- _Exercise prompt_: Nothing but the line containing "Add Hero and WhatIDo components to App" and the lines after it in the entries below should appear, each repeated exactly.

(Saved data entries)
-*-*-

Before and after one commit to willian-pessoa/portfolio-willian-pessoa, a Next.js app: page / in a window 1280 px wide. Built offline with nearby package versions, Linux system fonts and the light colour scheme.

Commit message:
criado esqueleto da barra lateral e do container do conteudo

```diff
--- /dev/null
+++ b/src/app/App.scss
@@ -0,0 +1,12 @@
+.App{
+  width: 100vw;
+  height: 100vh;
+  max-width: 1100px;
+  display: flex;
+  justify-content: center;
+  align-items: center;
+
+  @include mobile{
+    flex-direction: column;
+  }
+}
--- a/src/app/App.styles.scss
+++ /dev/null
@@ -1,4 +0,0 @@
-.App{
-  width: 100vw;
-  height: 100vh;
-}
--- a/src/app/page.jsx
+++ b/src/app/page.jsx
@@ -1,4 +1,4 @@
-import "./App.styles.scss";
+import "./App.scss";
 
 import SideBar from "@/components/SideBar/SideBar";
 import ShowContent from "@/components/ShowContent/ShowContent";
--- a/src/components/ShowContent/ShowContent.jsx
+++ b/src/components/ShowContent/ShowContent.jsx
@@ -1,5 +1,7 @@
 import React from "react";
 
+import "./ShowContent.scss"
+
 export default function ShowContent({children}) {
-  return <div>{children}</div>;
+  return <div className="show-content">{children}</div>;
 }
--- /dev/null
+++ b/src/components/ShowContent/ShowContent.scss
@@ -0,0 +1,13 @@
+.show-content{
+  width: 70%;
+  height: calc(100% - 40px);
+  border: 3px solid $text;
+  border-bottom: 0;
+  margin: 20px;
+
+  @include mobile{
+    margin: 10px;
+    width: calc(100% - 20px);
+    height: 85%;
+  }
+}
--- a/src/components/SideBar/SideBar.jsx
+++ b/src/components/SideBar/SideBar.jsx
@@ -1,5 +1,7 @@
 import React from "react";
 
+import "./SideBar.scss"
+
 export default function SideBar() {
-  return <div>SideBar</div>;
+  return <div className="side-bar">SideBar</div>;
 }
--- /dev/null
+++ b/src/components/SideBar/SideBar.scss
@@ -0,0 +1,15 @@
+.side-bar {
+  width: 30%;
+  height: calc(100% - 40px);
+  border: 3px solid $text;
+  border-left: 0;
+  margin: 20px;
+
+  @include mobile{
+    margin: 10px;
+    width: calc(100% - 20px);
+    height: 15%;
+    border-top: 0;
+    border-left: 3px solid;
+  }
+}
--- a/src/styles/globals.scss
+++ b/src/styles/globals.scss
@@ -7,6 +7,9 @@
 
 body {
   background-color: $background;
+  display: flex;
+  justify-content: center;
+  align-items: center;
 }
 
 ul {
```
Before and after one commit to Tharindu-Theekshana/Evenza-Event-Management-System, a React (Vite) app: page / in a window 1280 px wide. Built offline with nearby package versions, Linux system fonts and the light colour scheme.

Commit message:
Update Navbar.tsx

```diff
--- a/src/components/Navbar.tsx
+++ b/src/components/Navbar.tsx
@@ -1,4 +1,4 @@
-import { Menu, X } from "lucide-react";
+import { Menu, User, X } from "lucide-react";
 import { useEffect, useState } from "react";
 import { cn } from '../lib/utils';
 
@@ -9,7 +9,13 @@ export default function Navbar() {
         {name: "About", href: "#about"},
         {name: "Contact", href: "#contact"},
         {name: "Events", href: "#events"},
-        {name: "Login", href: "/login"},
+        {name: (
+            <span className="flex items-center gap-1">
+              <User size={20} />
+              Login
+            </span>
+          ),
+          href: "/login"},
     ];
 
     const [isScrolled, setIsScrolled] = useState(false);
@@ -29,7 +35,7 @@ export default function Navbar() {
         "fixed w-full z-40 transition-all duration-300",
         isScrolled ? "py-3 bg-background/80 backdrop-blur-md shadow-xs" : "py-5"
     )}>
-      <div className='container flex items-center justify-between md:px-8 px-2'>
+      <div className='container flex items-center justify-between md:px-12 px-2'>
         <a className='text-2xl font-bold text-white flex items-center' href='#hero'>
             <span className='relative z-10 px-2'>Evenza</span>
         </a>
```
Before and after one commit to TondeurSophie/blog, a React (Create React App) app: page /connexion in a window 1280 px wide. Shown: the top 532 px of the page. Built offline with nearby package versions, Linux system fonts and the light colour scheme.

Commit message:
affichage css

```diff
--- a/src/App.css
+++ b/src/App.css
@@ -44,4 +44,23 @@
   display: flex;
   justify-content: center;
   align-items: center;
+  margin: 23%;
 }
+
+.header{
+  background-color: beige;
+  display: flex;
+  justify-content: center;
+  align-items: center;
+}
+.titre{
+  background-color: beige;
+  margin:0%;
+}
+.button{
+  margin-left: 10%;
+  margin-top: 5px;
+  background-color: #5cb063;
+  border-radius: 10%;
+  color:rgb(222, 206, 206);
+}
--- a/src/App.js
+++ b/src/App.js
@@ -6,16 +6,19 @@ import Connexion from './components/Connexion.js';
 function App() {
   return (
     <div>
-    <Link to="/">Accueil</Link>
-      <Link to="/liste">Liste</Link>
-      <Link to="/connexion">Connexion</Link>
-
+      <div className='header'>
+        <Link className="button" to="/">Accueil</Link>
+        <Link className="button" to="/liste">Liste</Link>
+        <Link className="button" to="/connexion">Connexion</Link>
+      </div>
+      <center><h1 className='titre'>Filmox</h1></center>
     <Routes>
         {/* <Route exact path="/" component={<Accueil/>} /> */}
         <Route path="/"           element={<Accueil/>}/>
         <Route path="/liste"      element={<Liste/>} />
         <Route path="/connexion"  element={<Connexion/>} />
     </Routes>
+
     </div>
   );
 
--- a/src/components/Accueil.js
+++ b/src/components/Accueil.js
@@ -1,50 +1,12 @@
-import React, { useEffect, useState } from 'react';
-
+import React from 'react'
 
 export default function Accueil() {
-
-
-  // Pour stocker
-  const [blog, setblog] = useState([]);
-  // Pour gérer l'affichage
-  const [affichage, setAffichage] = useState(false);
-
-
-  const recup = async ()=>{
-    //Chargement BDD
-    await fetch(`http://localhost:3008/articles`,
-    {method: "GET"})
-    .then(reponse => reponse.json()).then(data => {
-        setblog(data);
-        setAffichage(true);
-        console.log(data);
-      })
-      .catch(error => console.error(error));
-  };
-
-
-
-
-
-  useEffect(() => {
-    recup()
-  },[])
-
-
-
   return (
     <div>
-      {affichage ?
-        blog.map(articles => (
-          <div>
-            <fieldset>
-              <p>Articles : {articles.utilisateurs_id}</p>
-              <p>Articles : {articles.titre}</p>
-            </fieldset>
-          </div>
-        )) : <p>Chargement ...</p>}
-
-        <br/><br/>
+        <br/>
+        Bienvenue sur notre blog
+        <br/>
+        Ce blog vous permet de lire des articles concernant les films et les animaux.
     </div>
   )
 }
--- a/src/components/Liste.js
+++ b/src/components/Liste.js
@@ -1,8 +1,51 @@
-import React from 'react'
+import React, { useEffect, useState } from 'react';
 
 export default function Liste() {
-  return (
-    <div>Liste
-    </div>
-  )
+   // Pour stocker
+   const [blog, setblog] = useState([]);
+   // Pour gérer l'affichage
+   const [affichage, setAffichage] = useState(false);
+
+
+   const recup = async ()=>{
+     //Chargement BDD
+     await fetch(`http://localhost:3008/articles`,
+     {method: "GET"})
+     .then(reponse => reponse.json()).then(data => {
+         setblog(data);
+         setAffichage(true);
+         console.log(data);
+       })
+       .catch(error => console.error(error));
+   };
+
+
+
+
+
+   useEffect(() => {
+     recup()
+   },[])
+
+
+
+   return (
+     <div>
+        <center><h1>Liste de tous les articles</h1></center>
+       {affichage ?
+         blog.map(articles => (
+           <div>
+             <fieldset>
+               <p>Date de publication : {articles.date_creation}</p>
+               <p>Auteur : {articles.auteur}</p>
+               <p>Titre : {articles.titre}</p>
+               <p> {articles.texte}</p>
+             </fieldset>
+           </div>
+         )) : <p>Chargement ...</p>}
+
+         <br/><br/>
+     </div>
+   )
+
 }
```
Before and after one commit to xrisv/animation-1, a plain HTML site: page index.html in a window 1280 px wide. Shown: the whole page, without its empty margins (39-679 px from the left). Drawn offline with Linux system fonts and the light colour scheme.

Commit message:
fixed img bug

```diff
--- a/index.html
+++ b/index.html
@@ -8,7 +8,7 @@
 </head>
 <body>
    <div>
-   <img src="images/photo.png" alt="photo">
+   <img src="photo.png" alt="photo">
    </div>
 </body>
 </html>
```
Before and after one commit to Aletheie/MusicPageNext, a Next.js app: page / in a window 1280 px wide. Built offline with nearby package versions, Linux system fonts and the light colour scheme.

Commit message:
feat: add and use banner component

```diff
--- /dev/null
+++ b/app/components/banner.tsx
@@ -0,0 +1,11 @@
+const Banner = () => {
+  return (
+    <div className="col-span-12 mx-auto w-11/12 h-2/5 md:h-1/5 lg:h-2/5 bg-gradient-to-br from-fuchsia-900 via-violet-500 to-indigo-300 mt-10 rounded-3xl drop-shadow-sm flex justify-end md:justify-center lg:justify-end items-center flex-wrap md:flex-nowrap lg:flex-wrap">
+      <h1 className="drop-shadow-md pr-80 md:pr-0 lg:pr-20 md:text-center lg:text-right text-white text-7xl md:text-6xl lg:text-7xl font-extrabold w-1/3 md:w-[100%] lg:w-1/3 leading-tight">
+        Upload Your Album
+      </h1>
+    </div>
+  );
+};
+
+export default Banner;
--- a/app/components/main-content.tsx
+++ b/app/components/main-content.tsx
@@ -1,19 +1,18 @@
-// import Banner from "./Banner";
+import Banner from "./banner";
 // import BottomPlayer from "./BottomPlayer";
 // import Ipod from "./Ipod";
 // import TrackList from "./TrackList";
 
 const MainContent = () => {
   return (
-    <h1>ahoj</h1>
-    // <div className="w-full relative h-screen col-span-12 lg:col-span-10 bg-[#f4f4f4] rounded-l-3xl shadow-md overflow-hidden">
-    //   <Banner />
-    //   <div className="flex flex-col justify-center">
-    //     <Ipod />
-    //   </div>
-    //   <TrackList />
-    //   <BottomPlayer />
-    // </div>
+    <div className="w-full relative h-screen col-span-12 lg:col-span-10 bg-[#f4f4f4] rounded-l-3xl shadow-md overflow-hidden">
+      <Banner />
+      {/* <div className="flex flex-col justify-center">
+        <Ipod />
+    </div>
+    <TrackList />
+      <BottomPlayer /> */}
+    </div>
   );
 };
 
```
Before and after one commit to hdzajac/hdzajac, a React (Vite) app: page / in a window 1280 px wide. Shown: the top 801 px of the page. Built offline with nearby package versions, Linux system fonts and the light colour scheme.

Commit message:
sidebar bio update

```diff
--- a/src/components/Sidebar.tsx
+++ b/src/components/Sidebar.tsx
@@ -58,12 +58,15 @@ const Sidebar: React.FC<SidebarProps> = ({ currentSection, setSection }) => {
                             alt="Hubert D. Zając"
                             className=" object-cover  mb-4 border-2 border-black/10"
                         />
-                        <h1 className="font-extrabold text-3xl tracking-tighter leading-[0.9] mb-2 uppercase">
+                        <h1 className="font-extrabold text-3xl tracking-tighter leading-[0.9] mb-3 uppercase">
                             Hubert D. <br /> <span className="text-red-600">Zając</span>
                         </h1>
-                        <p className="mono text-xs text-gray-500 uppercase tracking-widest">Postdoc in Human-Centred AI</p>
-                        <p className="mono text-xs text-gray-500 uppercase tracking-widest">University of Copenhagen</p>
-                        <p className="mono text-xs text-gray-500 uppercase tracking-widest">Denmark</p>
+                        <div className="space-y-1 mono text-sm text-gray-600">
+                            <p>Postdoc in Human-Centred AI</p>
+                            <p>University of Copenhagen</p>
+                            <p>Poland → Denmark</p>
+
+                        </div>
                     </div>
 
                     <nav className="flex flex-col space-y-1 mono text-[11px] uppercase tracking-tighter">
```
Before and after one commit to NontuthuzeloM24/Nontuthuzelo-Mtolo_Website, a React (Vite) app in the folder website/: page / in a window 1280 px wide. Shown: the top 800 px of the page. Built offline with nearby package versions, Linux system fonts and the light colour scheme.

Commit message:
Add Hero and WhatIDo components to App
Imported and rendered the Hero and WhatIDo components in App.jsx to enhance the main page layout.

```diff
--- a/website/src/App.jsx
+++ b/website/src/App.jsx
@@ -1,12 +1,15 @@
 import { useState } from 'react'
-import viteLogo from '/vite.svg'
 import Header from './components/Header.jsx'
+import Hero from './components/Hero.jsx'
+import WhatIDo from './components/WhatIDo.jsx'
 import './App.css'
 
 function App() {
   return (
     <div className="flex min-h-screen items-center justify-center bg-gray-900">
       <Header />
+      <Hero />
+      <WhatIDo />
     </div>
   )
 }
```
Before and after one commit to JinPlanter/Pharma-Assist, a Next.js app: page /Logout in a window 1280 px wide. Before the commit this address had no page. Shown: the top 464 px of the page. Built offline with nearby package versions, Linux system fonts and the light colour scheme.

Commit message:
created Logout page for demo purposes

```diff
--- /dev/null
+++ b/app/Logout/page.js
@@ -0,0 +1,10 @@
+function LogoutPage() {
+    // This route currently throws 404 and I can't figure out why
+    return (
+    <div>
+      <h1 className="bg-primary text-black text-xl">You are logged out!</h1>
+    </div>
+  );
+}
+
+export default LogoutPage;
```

-*-*-

- _Solution_:
Add Hero and WhatIDo components to App
Imported and rendered the Hero and WhatIDo components in App.jsx to enhance the main page layout.

```diff
--- a/website/src/App.jsx
+++ b/website/src/App.jsx
@@ -1,12 +1,15 @@
 import { useState } from 'react'
-import viteLogo from '/vite.svg'
 import Header from './components/Header.jsx'
+import Hero from './components/Hero.jsx'
+import WhatIDo from './components/WhatIDo.jsx'
 import './App.css'
 
 function App() {
   return (
     <div className="flex min-h-screen items-center justify-center bg-gray-900">
       <Header />
+      <Hero />
+      <WhatIDo />
     </div>
   )
 }
```
Before and after one commit to JinPlanter/Pharma-Assist, a Next.js app: page /Logout in a window 1280 px wide. Before the commit this address had no page. Shown: the top 464 px of the page. Built offline with nearby package versions, Linux system fonts and the light colour scheme.

Commit message:
created Logout page for demo purposes

```diff
--- /dev/null
+++ b/app/Logout/page.js
@@ -0,0 +1,10 @@
+function LogoutPage() {
+    // This route currently throws 404 and I can't figure out why
+    return (
+    <div>
+      <h1 className="bg-primary text-black text-xl">You are logged out!</h1>
+    </div>
+  );
+}
+
+export default LogoutPage;
```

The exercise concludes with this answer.